The short answer is – absolutely! Parking brakes ease the pressure on the transmission and other systems of the car. As Firestone recommends, the parking brake should be engaged any time the car is parked, whether the car is on flat ground or an incline. For optimum use, the parking brake should be engaged even before the car’s automatic transmission is set into “park”:
Why is the Parking Brake So Important?
When your car is parked, a system known as the parking pawl is engaged, this locks the transmission and effectively stops the car from rolling away.
Over time, the pawl degrades and can malfunction, which would cause the car to roll. Additionally, having the pawl being the sole system keeping the parked vehicle stationary puts pressure on both the pawl and the transmission – especially if you park on inclines. We talked about this in more detail here: Why Won’t My Car Shift Out Of Park?
It is critical, therefore, to form a habit of engaging the parking brakes whenever the vehicle is in park to ease the wear and tear on the car’s systems, just as its critical to disengage the parking brake whenever you drive off the next time.
Types of Brakes
There are generally four types of parking brakes found in automobiles on the road today:
- Push Button Control – located in the central dashboard with other controls (such as the ignition button) in a newer model car.
- Center Lever – also found in newer cars, this lever is part of the control systems in the central console placed between the two front shifts with the automatic gears.
- Foot Pedal (often needs to be pushed to release) – This is pedal located to the left of the other pedals (e.g., accelerator, normal brakes) on the driver side floor.
- Stick Lever (often to be pulled out to engage and release) – situated to the left of the instrument panel in older model vehicles.

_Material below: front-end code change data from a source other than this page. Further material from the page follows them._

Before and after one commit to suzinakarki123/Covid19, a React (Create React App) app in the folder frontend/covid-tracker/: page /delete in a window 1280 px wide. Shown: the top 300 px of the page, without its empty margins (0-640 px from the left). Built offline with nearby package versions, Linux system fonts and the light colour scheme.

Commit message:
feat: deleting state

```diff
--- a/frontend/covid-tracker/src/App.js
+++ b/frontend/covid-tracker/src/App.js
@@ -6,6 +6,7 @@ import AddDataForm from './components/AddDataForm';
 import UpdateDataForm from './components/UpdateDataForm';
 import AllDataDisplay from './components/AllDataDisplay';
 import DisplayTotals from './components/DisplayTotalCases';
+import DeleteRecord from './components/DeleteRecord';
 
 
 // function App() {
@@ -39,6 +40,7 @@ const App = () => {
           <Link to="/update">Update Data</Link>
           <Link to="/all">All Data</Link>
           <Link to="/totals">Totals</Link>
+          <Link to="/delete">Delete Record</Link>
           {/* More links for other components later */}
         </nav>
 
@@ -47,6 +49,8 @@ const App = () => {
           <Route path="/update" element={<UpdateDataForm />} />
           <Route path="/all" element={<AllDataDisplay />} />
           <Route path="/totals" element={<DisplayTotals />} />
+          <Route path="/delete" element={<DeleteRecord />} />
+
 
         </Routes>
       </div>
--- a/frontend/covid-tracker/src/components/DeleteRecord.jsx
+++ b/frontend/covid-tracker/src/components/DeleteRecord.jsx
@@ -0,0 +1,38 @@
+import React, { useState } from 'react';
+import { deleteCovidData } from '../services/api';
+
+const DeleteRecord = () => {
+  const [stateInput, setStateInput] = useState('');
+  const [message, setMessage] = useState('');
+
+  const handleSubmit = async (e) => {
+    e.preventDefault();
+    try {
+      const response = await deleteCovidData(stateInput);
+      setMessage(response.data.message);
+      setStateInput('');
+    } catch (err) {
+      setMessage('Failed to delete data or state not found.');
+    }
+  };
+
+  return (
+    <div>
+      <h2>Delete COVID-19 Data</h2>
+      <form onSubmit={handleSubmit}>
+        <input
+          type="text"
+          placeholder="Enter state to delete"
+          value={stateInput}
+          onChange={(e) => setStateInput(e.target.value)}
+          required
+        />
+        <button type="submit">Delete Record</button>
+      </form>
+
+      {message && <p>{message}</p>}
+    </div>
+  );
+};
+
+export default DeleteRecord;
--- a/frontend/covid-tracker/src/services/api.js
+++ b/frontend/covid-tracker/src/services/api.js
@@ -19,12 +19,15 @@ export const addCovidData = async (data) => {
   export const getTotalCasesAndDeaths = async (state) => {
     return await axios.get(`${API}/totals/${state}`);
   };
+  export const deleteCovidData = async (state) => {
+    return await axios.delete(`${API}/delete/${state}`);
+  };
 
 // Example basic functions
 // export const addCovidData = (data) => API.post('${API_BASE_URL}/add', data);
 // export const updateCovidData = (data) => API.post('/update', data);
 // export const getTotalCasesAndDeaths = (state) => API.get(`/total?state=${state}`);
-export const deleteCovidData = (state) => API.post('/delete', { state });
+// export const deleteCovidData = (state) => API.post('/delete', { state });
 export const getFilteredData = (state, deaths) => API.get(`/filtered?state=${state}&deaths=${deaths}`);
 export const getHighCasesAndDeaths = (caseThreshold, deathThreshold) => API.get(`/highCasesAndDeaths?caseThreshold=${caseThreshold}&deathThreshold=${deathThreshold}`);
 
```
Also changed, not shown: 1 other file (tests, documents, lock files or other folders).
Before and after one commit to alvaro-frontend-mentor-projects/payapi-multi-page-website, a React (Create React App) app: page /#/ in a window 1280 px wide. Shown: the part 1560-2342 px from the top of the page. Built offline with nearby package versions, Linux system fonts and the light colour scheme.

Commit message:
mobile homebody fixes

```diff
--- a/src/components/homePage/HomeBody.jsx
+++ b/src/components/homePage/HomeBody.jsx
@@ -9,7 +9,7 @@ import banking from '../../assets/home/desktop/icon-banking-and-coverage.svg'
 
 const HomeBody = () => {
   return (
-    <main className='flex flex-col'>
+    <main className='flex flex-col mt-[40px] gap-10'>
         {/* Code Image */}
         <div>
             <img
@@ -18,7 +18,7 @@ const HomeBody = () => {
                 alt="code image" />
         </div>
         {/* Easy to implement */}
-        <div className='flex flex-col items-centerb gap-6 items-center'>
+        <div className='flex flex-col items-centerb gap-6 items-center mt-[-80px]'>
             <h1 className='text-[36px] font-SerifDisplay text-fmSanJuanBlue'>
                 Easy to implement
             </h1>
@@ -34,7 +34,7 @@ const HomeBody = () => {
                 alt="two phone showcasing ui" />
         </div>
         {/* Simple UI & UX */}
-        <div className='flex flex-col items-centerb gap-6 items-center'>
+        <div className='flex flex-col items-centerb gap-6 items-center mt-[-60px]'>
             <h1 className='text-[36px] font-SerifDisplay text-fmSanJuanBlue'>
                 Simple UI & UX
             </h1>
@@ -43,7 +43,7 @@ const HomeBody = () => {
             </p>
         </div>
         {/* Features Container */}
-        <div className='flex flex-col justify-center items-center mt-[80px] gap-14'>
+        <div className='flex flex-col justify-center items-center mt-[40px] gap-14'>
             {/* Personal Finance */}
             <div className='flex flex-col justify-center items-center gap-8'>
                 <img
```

As mentioned above, the older models (e.g. stick levers and foot pedals) sometimes allowed for mistakes, whereas the newer cars often have alerts (pings for example) that will remind drivers if they have not disengaged the parking brakes. Whatever the case, its something to be careful about at all times.
Get Check Ups Done if You’ve Driven with Your Parking Brake On
As mentioned above, if you do drive with your handbrakes on, you need to get some things checked out, including but not necessarily limited to:
- Rear brake pads
- Brake fluid
- Drums, discs, linings around brake pads/shoes
- Wheel bearings and tire linings
The Final Word
The parking brake ensures the health and safety of your automobile and its critical systems over the long term. So by all means, engage your parking brakes. Just remember to disengage it when you start driving.
If, by chance, you do happen to have driven a few (hopefully, very few!) miles with the parking brakes on, don’t panic unless you spot or smell something obviously wrong. However, it would be a good idea to get your brakes and real wheel checked by a competent mechanic to ensure there is no serious damage.
If you have any questions or concerns, feel free to leave a comment below.